Gary Burnison is CEO of Korn Ferry and the author of Leadership U: Accelerating Through the Crisis Curve.
It's a statistic you've probably heard before: It only takes a few seconds for people to make a judgment about you, especially when it comes to job interviews.
During that very short time, a hiring manager will make crucial determinations about you, including your likability, your trustworthiness, how aggressive or passive you seem and how well you would fit in with others on the team.
As the CEO of a large job recruiting firm, I've seen a lot of sloppy job interviewing mistakes in my decades-long career. Here are some of the biggest that will instantly destroy a first impression:
1. Lying, exaggerating or inflating
You tell the hiring manager that you're still working at your last job, even though you've already quit, or you were fired. You want to appear more desirable, so you make it seem like you're still at that company.
Big mistake! Lying is disrespectful to the interviewer, and you can never recover from it. Even some of the best CEOs and employees have been let go — it's not the end of the world.
Someone will verify the facts of what you say, so always tell the truth. People want to know who you are, not discover who you aren't.
2. Arriving late
You don't want the very first thing you say to the hiring manager to be: "I'm sorry I'm late."
Whether it's virtual or in-person, don't be that hapless person who shows up late because they got lost or underestimated the travel time or had tech issues.
Arriving late is rude to those you've kept waiting. It also gives people a taste of what it would be like to work with you — and by not being punctual, you're telling others that you're unreliable.
3. Having no relevant examples of accomplishments
The interviewer asks you to elaborate on the accomplishments you've listed on your resume, and because you're nervous, you mind goes blank.

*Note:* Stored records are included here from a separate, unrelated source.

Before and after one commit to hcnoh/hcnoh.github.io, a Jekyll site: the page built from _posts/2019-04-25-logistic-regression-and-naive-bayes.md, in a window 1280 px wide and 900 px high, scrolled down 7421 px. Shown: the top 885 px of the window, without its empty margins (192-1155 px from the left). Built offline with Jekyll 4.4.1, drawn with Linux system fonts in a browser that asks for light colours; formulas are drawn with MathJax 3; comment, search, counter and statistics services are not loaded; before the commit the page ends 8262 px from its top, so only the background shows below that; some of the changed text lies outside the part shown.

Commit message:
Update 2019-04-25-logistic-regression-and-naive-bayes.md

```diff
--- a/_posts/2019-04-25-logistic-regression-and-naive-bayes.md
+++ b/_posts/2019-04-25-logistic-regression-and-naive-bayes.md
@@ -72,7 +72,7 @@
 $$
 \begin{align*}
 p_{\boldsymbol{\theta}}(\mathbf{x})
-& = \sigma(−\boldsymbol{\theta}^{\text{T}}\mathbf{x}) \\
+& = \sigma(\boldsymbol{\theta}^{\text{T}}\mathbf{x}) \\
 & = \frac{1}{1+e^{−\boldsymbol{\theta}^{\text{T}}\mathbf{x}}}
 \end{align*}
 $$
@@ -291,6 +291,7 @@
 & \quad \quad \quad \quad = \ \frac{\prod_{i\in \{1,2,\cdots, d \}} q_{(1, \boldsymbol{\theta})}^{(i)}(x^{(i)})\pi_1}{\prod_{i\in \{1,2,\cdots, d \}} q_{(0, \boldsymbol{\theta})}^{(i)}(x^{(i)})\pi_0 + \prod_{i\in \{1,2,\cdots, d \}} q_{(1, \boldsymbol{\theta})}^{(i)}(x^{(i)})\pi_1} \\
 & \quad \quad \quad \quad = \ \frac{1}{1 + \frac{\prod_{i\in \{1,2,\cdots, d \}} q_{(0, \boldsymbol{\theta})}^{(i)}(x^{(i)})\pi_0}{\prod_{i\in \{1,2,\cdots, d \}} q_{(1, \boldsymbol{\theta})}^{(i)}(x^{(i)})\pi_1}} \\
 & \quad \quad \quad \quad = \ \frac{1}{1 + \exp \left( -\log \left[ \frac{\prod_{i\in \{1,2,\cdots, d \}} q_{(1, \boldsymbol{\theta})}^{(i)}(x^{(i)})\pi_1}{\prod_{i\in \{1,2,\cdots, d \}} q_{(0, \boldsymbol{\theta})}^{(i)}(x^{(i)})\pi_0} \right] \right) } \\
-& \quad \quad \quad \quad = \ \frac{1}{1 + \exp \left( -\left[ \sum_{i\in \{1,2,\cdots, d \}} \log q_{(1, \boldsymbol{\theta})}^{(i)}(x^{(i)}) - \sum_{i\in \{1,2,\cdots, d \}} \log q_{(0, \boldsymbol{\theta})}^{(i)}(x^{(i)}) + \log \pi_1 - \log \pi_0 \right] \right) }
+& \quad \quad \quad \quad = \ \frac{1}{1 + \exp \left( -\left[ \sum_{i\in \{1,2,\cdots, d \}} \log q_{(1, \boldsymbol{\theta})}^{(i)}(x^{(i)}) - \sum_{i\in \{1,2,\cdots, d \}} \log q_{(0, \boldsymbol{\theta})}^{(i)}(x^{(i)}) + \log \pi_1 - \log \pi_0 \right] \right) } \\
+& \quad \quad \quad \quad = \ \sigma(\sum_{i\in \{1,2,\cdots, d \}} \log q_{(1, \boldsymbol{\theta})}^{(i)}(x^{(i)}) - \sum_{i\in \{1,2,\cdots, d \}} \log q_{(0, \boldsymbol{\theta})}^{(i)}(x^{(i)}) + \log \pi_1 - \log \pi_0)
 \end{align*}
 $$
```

You stumble along, maybe even reading from a copy of your resume.
But the interviewer is listening for specifics to determine how you match the demands of the job and how well you would communicate with colleagues and clients.
4. Talking too much or too little

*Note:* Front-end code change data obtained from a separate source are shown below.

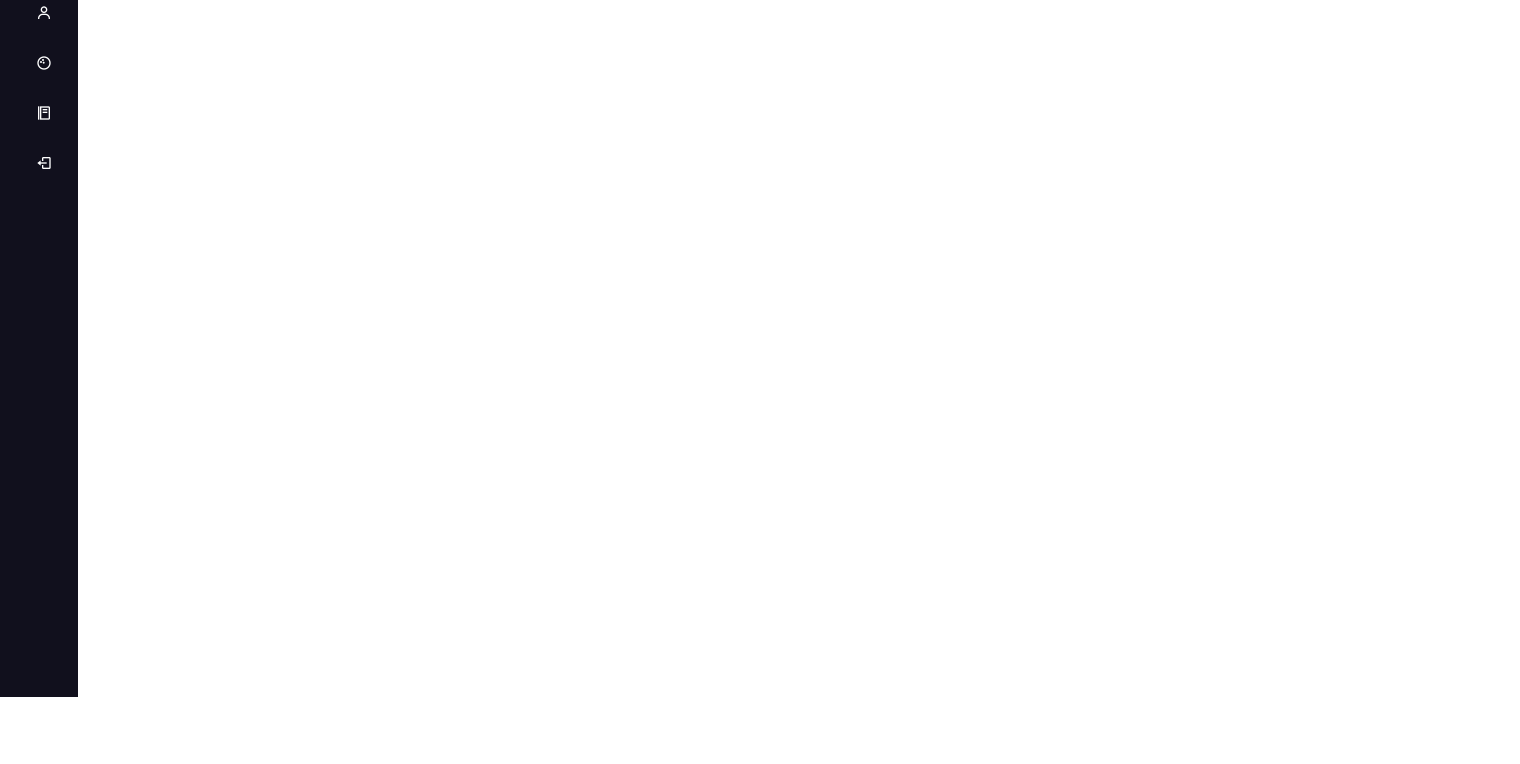
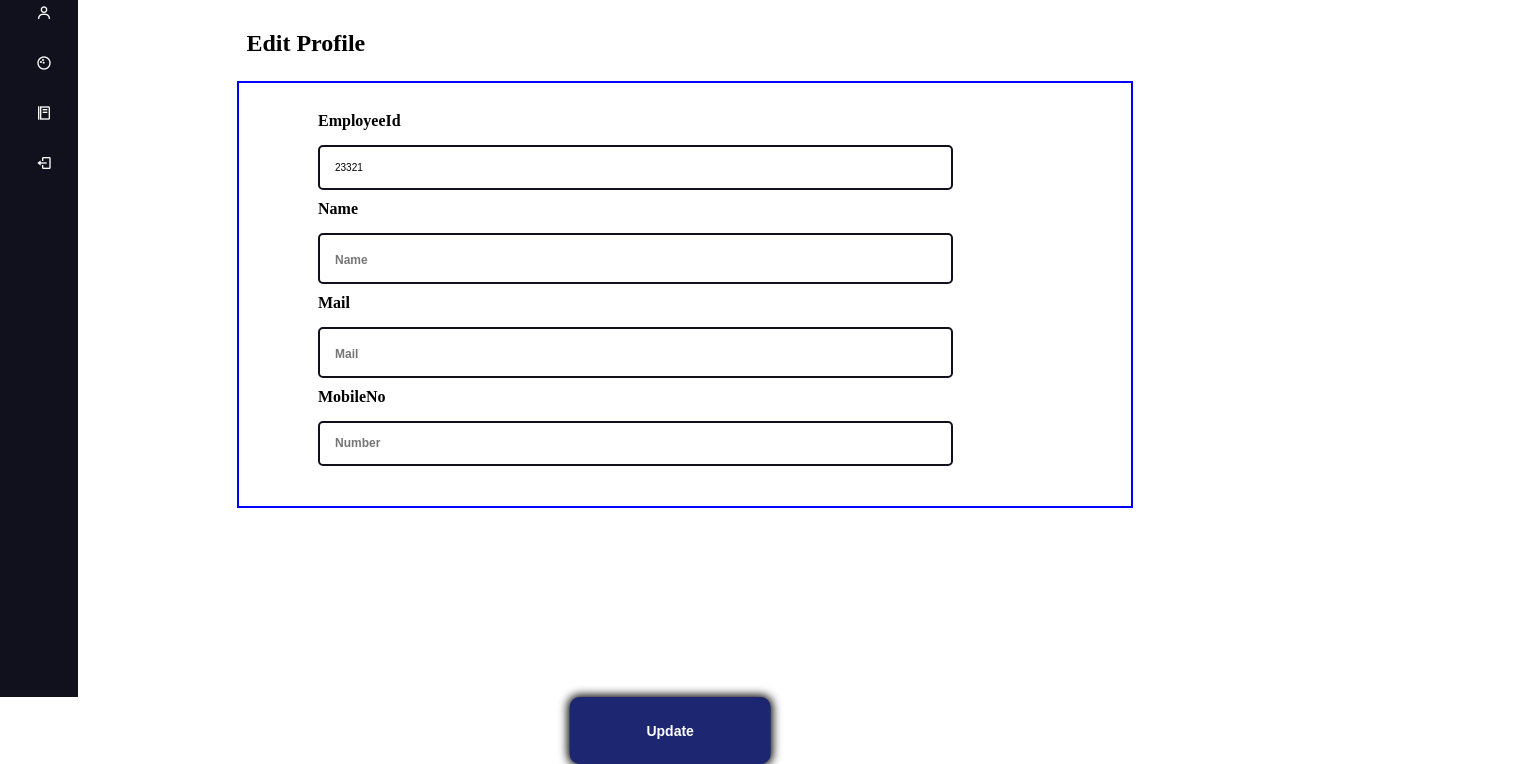
Before and after one commit to Kvnmaria/leave-app, a website: page Welcome_Page/welcome.html in a window 1280 px wide. Shown: the part 103-867 px from the top of the page, 1520 px wide, since content can reach past the window. Before the commit the page ends 800 px from the top, so only its background shows below. Drawn offline with nearby package versions, Linux system fonts and the light colour scheme.

Commit message:
some minor changes

```diff
--- a/Welcome_Page/welcome.css
+++ b/Welcome_Page/welcome.css
@@ -9,6 +9,10 @@ body {
     min-height: 100vh;
     width: 100%;
     overflow: hidden;
+}
+
+.main {
+    display: flex;
 }
 
 .sidebar {
@@ -144,3 +148,121 @@ body {
 .gmx-logo {
     height: 50px;
 }
+
+.welcome_msg {
+    display: flex;
+    justify-content: center;
+    align-items: center;
+    position: absolute;
+    height: 100px;
+    width: 100%;
+    margin-left: 240px;
+    border-bottom: 2px solid skyblue;
+    position: relative;
+}
+
+.welcome_msg h1 {
+    position: absolute;
+    right: 60%;
+}
+
+.profile-pic {
+    height: 100%;
+    width: 100%;
+}
+
+.profile-img {
+    height: 50px;
+    width: 50px;
+    border-radius: 50px;
+    position: absolute;
+    left: 94%;
+    top: 4%;
+}
+
+.main_section {
+    /* border: 2px solid orangered; */
+    margin-top: 20px;
+    height: 100%;
+    width: 100%;
+    padding: 1% 3%;
+}
+
+.edit_profile {
+    /* border: 2px solid rebeccapurple; */
+    margin-left: 13rem;
+}
+
+.profile {
+    /* border: 2px solid #11101d; */
+    display: flex;
+    justify-content: center;
+    align-items: center;
+}
+
+
+.form-main {
+    /* border: 2px solid black; */
+    height: 100%;
+    width: 100%;
+}
+
+.form {
+    height: 100%;
+    2px solid orchid;
+    display: block;
+    padding: 2% 9%;
+}
+
+.form-control {
+    border: 2px solid blue;
+    padding: 3% 5%;
+    position: relative;
+    margin-left: 90px;
+}
+
+.form-control input {
+    width: 80%;
+    border: 2px solid #f0f0f0;
+    border-radius: 5px;
+    display: block;
+    font-size: 10px;
+    padding: 15px;
+    margin-top: 15px;
+    margin-left: 30px;
+    margin-bottom: 10px;
+    outline: blue;
+    border: 2px solid #11101d
+}
+
+.form-control input[type="text"] {
+    font-size: 15px;
+}
+
+.form-control input::-webkit-input-placeholder {
+    font-size: 12px;
+    font-weight: 600;
+}
+
+.form-control span {
+    margin-left: 30px;
+    font-weight: 700;
+}
+
+.btn {
+    position: absolute;
+    left: 50%;
+    transform: translateX(-35%);
+    top: 100%;
+    padding: 2% 6%;
+    outline: none;
+    border-radius: 10px;
+    outline: none;
+    border: none;
+    font-size: 14px;
+    font-weight: 800;
+    background: #1D2671;
+    color: white;
+    box-shadow: 0 0 10px 2px black;
+    cursor: pointer;
+}
--- a/Welcome_Page/welcome.html
+++ b/Welcome_Page/welcome.html
@@ -12,6 +12,7 @@
 </head>
 
 <body>
+
 
     <div class="sidebar">
         <div class="logo_content">
@@ -49,6 +50,51 @@
         </ul>
     </div>
 
+
+    <div class="welcome_msg">
+        <h1>Welcome Kevin</h1>
+    </div>
+
+    <div class="profile-pic">
+        <img class="profile-img" src="./Images/Kevin.jpeg.JPG" alt="">
+    </div>
+
+
+    <div class="main_section profile-section">
+
+        <div class="edit_profile">
+            <h2>Edit Profile</h2>
+        </div>
+
+        <!-- Div For Form -->
+        <div class="form-main">
+
+            <form id="Form" class="form" action="POST">
+
+                <div class="form-control">
+
+                    <span>EmployeeId</span>
+                    <input type="number" id="EmployeeId" value="23321" readonly>
+
+                    <span>Name</span>
+                    <input type="text" id="Name" placeholder="Name">
+
+                    <span>Mail</span>
+                    <input type="text" id="Mail" placeholder="Mail">
+
+                    <span>MobileNo</span>
+                    <input type="number" id="Number" placeholder="Number">
+
+                </div>
+
+                <button type="submit" id="Button" class="btn">Update</button>
+
+            </form>
+
+        </div>
+
+    </div>
+
     <script src="./main.js"></script>
 </body>
 
```
Also changed, not shown: Login/index.html (+0 -6 lines), Welcome_Page/main.js (line endings or trailing spaces), 1 other file.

The interviewer asks you a question that you're not prepared to answer: "Tell me how you would handle [X] challenge…"
In a panic, you either you go on and on, hoping that you'll say something relevant, or you give a short answer and then go silent. Yikes!
The best way to prepare is by rehearsing. Do a mock interview with a mentor or friend and practice giving clear and concise responses to common interview questions. (Don't forget to ask the interviewer your own questions as well.)
5. Appearing desperate
Nonverbal cues like sitting on the edge of your chair or saying things like "When will I hear from you?" can radiate desperation.
It may also raise doubts about your abilities, your fit with the organization and why others haven't hired you.
Some quick body language tips that will make you look more confident:
6. Bringing something to eat or drink
If the receptionist or interviewer offers you water, it's fine to accept.
In fact, you should ask to help, just as you would if you were a guest in someone's home. Where are the glasses kept? If there's a water pitcher on the table, offer to pour for your interviewer.
But never bring your own coffee, soda, snack or anything else. I've been in several interviews where candidates explained that they were on their lunch break and asked if they could eat while they talked. Super sloppy and a huge turnoff.
7. Not having a 'Plan B'
If your interview is a video conference, test the technology ahead of time. Have a backup phone number in case of access issues or technology failure.
Be aware that some video conferencing systems have a two- or three-second delay between the visual and the voice communication. Allow a little time in the give-and-take of the conversation.
Also, do you know the required passwords? How do you look? How do you sound? How's the lighting? Are there pets or kids in the background?
When you prepare for the worst, it's more likely that everything will go smoothly.
A version of this article appears on cnbc.com.